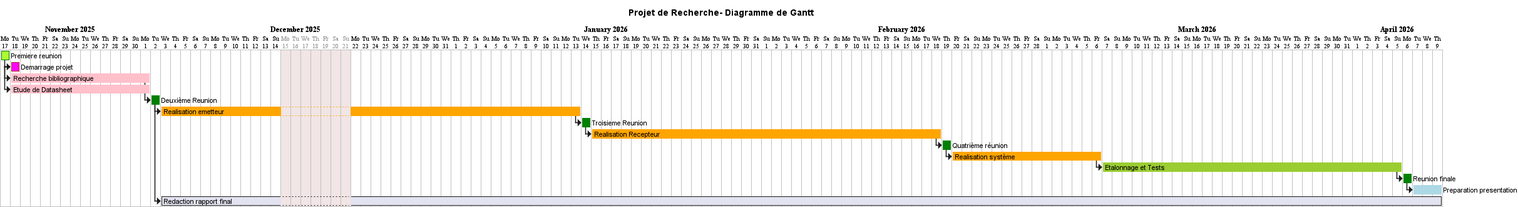
The PlantUML diagram docs/uml_files/diagramme_gantt.png in dibreyjonatan/Projet_de_Recherche_TPMS, before a commit. The source it was exported from:
```plantuml
@startgantt
Title Projet de Recherche- Diagramme de Gantt

project starts the 2025-11-17

2025-12-15 to 2025-12-21 is closed
[Premiere reunion] requires 1 days
[Premiere reunion] is colored in GreenYellow/Green

[Demarrage projet] requires 1 days
[Demarrage projet] starts at [Premiere reunion]'s end
[Demarrage projet] is colored in Fuchsia/FireBrick

[Recherche bibliographique] requires 14 days
[Recherche bibliographique] starts at [Demarrage projet]'s start
[Recherche bibliographique] is colored in pink

[Etude de Datasheet] requires 14 days
[Etude de Datasheet] starts at [Demarrage projet]'s start
[Etude de Datasheet] is colored in pink


[Deuxième Reunion] requires 1 days
[Deuxième Reunion] starts at [Recherche bibliographique]'s end
[Deuxième Reunion] is colored in green
[Realisation emetteur] requires 35 days
[Realisation emetteur] starts at [Deuxième Reunion]'s end
[Realisation emetteur] is colored in orange
[Troisieme Reunion] requires 1 days
[Troisieme Reunion] starts at [Realisation emetteur]'s end
[Troisieme Reunion] is colored in green

[Realisation Recepteur] requires 35 days
[Realisation Recepteur] starts at [Troisieme Reunion]'s end
[Realisation Recepteur] is colored in orange


[Quatrième réunion] requires 1 days
[Quatrième réunion] starts at [Realisation Recepteur]'s end
[Quatrième réunion] is colored in green

[Realisation système] requires 15 days
[Realisation système] starts at [Quatrième réunion]'s end
[Realisation système] is colored in orange

[Etalonnage et Tests] requires 30 days
[Etalonnage et Tests] starts at [Realisation système]'s end
[Etalonnage et Tests] is colored in YellowGreen

[Reunion finale] requires 1 days
[Reunion finale] starts at [Etalonnage et Tests]'s end
[Reunion finale] is colored in green

[Preparation presentation] requires 3 days
[Preparation presentation] starts at [Reunion finale]'s end
[Preparation presentation] is colored in LightBlue

[Redaction rapport final] requires 121 days
[Redaction rapport final] starts at [Deuxième Reunion]'s end


hide footbox
@endgantt
```
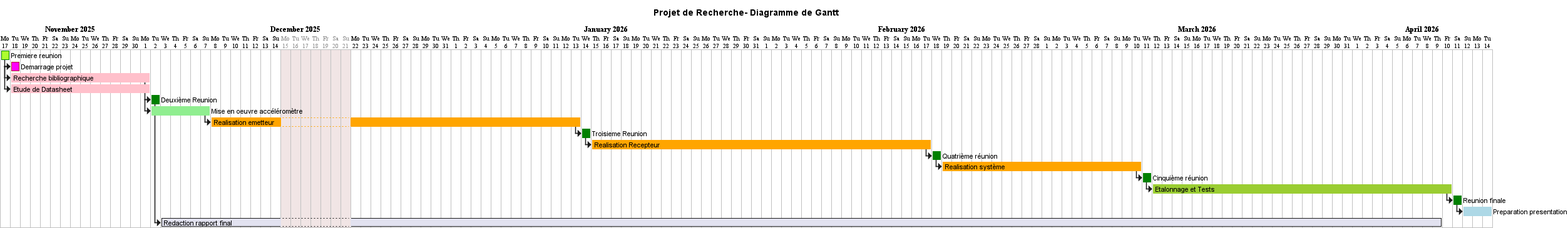
The same diagram one commit later.

Commit message:
Correction du diagramme de gantt

The edit, as a diff of the source:
```diff
@@ -23,14 +23,19 @@
 [Deuxième Reunion] requires 1 days
 [Deuxième Reunion] starts at [Recherche bibliographique]'s end
 [Deuxième Reunion] is colored in green
-[Realisation emetteur] requires 35 days
-[Realisation emetteur] starts at [Deuxième Reunion]'s end
+
+
+[Mise en oeuvre accéléromètre ] requires 6 days
+[Mise en oeuvre accéléromètre ] starts at [Deuxième Reunion]'s start
+[Mise en oeuvre accéléromètre ] is colored in lightgreen
+[Realisation emetteur] requires 30 days
+[Realisation emetteur] starts at [Mise en oeuvre accéléromètre ]'s end
 [Realisation emetteur] is colored in orange
 [Troisieme Reunion] requires 1 days
 [Troisieme Reunion] starts at [Realisation emetteur]'s end
 [Troisieme Reunion] is colored in green
 
-[Realisation Recepteur] requires 35 days
+[Realisation Recepteur] requires 34 days
 [Realisation Recepteur] starts at [Troisieme Reunion]'s end
 [Realisation Recepteur] is colored in orange
 
@@ -39,12 +44,19 @@
 [Quatrième réunion] starts at [Realisation Recepteur]'s end
 [Quatrième réunion] is colored in green
 
-[Realisation système] requires 15 days
+[Realisation système] requires 20 days
 [Realisation système] starts at [Quatrième réunion]'s end
 [Realisation système] is colored in orange
 
+
+
+[Cinquième réunion] requires 1 days
+[Cinquième réunion] starts at [Realisation système]'s end
+[Cinquième réunion] is colored in green
+
+
 [Etalonnage et Tests] requires 30 days
-[Etalonnage et Tests] starts at [Realisation système]'s end
+[Etalonnage et Tests] starts at [Cinquième réunion]'s end
 [Etalonnage et Tests] is colored in YellowGreen
 
 [Reunion finale] requires 1 days
```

◆ **Your goal**: All lines carrying the word "orange" must be copied from the data above.

◆ **Answer**:
[Realisation emetteur] is colored in orange
[Realisation Recepteur] is colored in orange
[Realisation système] is colored in orange
 [Realisation emetteur] is colored in orange
 [Realisation Recepteur] is colored in orange
 [Realisation système] is colored in orange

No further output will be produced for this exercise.